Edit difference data
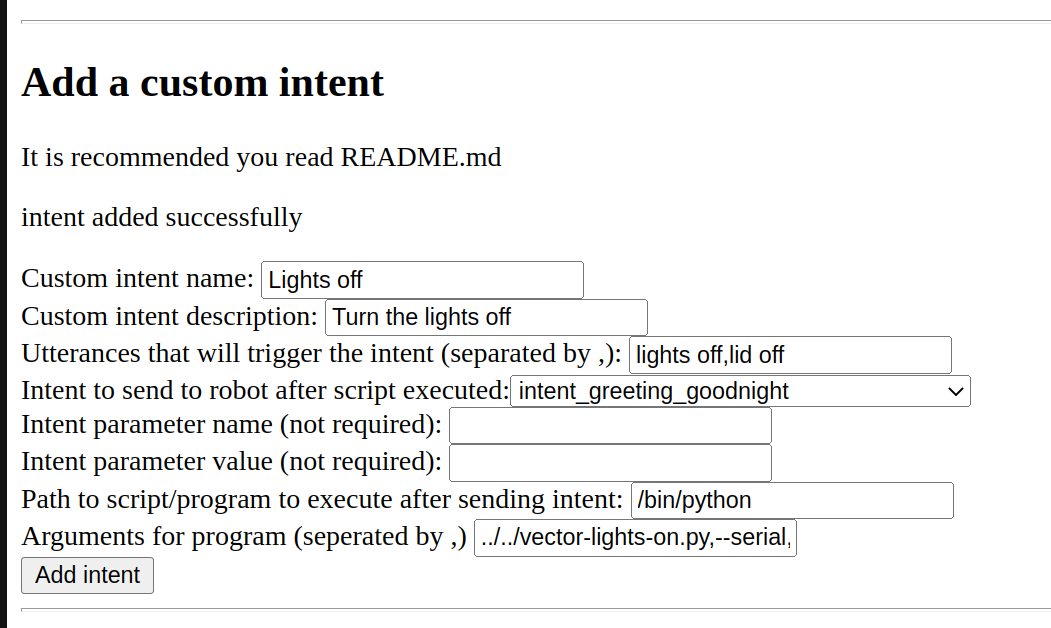
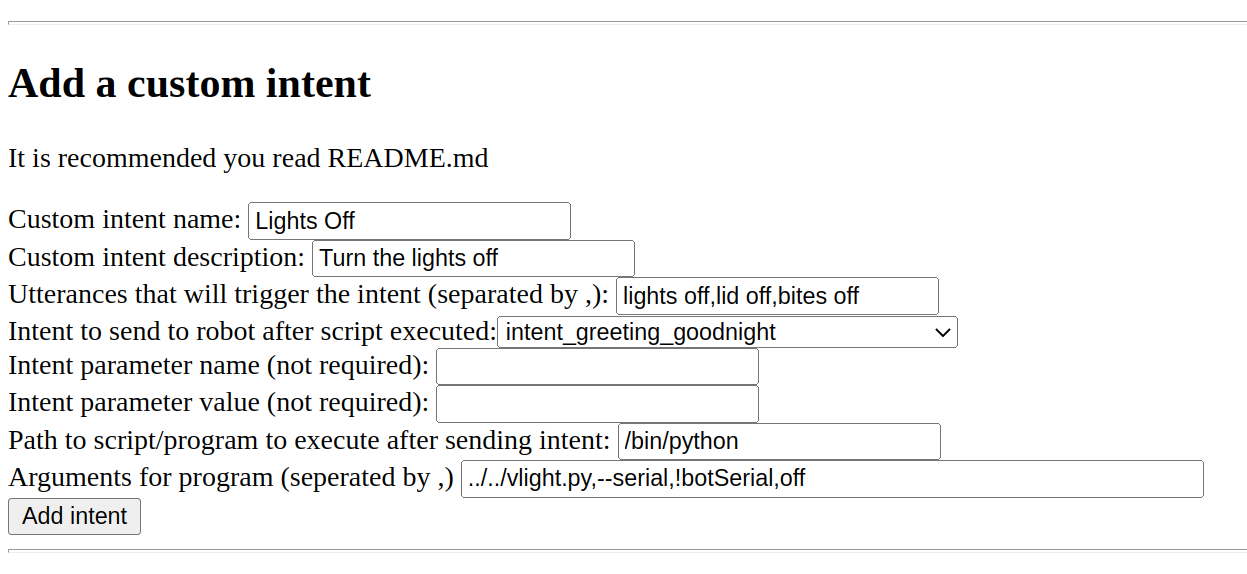
Update screenshot to match description in readme, increase argument form width for custom intents

Changed region(s): [[0.0, 0.0, 1.0, 1.0]]

diff --git a/chipper/webroot/index.html b/chipper/webroot/index.html
@@ -24,7 +24,7 @@
             <label for="execAdd">Path to script/program to execute after sending intent:</label>
             <input type="text" name="execAdd" id="execAdd"><br>
             <label for="execAdd">Arguments for program (seperated by ,)</label>
-            <input type="text" name="execAddArgs" id="execAddArgs"><br>
+            <input type="text" name="execAddArgs" id="execAddArgs" size="50"><br>
         </form>
         <button onclick="sendIntentAdd()">Add intent</button>
     <hr>

diff --git a/README.md b/README.md
@@ -177,9 +177,8 @@ Chipper hosts a web interface at port 8080. This can be used to create custom in
 To get to it, open a browser and go to `http://serverip:8080`, replacing serverip with the IP address of the machine running the chipper server. If you are running the browser on the machine running chipper, you can go to `http://localhost:8080`
 
 - Custom intents
-	- Example: You want to create a custom intent that allows Vector to turn the lights off. The transcribed text that matches to this intent should include "lights off" and other variations like "lid off" for better detection. It will execute a python script located in your user directory called `vector-lights-off.py`. This script turns the lights off and connects to Vector so he says "The lights are off!". You have multiple bots registered with the SDK so a serial number must be specified. After the SDK program is complete, chipper should send `intent_greeting_goodnight`. The following screenshot is a correct configuration for this case. The `Add intent` button would be pressed after everything is put in.
+	- Example: You want to create a custom intent that allows Vector to turn the lights off. The transcribed text that matches to this intent should include "lights off" and other variations like "lid off" for better detection. It will execute a python script located in your user directory called `vlight.py`. It should be launched with the `off` variable because the lights are being turned off. This script turns the lights off and connects to Vector so he says "The lights are off!". You have multiple bots registered with the SDK so a serial number must be specified. After the SDK program is complete, chipper should send `intent_greeting_goodnight`. The following screenshot is a correct configuration for this case. The `Add intent` button would be pressed after everything is put in.
 	- ![Custom Intent Screenshot](./images/customIntent.png)
-	- The last entry cannot be seen fully here, it contains `../../vector-lights-on.py,--serial,!botSerial`
 	- (If `!botSerial` is put into the program arguments, chipper will substitute it for the serial number of the bot that is making a request to it.)
 - Bot configurations
 	- Example: You have a bot on 1.6 with a serial number of 0060059b; located in Des Moines, Iowa; and you would like to use Fahrenheit for the temperature unit in the weather command. The following screenshot is a correct configuration for that bot. Once that is input, you would press "Add bot". It would then be registered with chipper.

-- TASK GOAL --
Reproduce, character for character, only the lines of the preceding data that start at the line with "after sending intent:</label>" and end at the line with "create custom in", both included.

-- COMPLETED TASK --
             <label for="execAdd">Path to script/program to execute after sending intent:</label>
             <input type="text" name="execAdd" id="execAdd"><br>
             <label for="execAdd">Arguments for program (seperated by ,)</label>
-            <input type="text" name="execAddArgs" id="execAddArgs"><br>
+            <input type="text" name="execAddArgs" id="execAddArgs" size="50"><br>
         </form>
         <button onclick="sendIntentAdd()">Add intent</button>
     <hr>

diff --git a/README.md b/README.md
@@ -177,9 +177,8 @@ Chipper hosts a web interface at port 8080. This can be used to create custom in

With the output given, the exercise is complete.